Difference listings

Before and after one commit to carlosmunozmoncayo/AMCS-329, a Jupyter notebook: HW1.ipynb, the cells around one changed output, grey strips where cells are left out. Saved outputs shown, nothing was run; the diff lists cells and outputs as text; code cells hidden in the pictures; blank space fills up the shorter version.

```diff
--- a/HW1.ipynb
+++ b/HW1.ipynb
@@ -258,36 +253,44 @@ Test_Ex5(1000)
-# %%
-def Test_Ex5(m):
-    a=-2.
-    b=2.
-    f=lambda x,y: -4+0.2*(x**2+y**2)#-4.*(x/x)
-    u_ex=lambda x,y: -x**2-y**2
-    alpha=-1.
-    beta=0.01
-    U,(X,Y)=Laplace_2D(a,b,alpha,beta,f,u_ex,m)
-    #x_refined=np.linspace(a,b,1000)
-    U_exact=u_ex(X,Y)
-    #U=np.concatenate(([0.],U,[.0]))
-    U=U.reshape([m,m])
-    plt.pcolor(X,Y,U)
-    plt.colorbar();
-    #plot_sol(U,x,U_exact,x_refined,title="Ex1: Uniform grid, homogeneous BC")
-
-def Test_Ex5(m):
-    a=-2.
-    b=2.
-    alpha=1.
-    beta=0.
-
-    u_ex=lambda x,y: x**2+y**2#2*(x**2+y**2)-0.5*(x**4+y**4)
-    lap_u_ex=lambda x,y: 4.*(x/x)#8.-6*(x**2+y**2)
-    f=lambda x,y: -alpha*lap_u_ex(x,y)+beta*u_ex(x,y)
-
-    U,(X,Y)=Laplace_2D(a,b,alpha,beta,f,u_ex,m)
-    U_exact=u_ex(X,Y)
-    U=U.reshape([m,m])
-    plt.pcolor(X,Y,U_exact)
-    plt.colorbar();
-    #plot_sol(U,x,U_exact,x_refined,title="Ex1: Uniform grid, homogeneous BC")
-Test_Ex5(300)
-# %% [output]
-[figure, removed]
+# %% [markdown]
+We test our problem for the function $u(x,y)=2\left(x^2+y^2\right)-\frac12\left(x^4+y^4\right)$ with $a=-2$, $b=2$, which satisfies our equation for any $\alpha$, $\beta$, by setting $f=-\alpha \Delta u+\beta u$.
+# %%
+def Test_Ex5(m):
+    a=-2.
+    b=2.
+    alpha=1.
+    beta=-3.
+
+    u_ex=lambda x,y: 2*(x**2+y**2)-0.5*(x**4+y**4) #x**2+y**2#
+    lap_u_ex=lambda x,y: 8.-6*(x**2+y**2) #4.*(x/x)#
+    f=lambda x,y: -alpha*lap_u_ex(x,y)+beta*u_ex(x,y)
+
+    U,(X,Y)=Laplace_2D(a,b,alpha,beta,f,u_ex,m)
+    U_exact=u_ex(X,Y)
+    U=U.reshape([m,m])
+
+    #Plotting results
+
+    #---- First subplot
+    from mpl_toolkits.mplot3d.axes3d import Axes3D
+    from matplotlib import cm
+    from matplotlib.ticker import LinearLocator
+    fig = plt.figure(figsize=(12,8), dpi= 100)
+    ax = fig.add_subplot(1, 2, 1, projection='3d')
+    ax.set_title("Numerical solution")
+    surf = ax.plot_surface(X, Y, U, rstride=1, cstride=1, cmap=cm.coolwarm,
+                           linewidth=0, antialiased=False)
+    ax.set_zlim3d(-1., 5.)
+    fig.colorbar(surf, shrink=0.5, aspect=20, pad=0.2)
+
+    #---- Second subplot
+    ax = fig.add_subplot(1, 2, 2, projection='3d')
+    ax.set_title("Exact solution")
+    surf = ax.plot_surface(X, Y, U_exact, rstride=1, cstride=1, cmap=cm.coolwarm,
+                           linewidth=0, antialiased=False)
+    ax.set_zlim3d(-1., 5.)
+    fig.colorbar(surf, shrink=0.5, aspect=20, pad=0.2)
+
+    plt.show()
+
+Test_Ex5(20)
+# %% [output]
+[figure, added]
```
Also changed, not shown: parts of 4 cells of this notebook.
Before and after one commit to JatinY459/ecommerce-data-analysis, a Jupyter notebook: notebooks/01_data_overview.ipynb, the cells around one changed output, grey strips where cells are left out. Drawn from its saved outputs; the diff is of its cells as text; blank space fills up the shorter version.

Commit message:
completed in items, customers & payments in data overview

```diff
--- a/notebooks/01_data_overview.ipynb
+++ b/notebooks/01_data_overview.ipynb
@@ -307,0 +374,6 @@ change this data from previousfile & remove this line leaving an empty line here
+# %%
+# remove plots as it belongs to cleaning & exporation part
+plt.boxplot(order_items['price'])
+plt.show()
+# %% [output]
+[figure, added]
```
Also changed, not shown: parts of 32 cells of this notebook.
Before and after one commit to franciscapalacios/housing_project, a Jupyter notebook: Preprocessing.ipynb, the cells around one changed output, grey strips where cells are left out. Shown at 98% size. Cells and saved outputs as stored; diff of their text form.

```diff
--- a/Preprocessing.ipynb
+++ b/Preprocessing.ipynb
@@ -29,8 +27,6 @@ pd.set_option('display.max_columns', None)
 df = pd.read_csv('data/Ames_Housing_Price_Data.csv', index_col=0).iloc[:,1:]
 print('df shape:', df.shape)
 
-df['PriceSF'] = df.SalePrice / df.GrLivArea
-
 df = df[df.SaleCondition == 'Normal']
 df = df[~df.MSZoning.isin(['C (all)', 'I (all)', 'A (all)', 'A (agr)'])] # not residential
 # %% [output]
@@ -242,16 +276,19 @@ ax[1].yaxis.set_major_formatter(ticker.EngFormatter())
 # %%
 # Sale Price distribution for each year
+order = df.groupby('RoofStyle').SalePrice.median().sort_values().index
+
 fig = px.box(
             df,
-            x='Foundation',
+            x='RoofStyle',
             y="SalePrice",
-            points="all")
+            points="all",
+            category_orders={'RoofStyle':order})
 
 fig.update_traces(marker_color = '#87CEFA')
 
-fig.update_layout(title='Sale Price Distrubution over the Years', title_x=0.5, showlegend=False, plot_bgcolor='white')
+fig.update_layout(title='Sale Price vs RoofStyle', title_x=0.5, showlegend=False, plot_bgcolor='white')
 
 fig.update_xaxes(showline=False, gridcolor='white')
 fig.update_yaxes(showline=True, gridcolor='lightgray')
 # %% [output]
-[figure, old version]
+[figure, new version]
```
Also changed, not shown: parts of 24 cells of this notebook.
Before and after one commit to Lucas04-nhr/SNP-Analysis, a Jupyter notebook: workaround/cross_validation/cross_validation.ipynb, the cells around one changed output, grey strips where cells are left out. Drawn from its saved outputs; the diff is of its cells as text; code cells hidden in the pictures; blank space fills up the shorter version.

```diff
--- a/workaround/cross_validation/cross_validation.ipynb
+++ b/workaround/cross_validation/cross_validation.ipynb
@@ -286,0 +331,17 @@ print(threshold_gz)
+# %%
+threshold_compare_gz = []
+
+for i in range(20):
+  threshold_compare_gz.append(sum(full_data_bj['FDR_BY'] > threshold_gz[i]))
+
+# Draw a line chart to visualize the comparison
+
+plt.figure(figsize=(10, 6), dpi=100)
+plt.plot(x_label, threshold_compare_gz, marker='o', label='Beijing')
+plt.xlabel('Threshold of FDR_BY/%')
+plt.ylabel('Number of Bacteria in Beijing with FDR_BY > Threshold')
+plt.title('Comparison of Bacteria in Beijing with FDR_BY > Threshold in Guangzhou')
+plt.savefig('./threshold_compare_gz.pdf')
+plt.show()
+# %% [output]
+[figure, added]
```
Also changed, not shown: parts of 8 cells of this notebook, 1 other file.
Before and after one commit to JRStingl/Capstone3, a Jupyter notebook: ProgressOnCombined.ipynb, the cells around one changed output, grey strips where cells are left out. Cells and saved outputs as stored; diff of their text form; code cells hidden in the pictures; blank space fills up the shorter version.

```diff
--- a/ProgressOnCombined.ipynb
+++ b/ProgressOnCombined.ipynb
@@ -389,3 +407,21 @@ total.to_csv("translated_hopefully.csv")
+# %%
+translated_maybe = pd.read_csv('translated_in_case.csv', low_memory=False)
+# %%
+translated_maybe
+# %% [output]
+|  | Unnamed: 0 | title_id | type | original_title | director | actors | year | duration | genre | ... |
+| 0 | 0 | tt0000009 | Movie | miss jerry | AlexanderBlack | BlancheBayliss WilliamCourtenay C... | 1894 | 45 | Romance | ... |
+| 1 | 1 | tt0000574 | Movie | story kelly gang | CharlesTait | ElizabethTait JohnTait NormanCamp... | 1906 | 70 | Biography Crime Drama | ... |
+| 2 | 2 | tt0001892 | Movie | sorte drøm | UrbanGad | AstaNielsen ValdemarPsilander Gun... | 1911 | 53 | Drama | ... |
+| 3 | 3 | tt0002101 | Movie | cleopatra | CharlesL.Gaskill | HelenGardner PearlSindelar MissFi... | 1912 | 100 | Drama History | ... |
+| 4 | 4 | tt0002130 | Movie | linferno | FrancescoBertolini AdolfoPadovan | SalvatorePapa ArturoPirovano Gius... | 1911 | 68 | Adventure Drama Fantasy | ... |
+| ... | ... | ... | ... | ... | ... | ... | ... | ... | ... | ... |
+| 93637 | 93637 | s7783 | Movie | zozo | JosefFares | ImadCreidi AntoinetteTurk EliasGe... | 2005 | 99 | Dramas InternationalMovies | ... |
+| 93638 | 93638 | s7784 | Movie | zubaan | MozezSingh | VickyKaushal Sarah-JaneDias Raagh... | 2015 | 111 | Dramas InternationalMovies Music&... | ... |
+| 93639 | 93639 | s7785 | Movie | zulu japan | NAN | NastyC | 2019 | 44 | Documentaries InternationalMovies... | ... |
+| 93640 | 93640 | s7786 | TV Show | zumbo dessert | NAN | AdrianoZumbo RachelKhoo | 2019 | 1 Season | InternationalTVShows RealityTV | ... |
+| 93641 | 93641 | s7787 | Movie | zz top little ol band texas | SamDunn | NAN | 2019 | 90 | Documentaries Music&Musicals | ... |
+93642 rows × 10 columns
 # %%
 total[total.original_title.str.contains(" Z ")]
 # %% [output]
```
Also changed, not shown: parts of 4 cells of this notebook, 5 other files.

## Assignment
Go through the records line by line, and copy each line that holds the string "coolwarm".

## Exercise result
+    surf = ax.plot_surface(X, Y, U, rstride=1, cstride=1, cmap=cm.coolwarm,
+    surf = ax.plot_surface(X, Y, U_exact, rstride=1, cstride=1, cmap=cm.coolwarm,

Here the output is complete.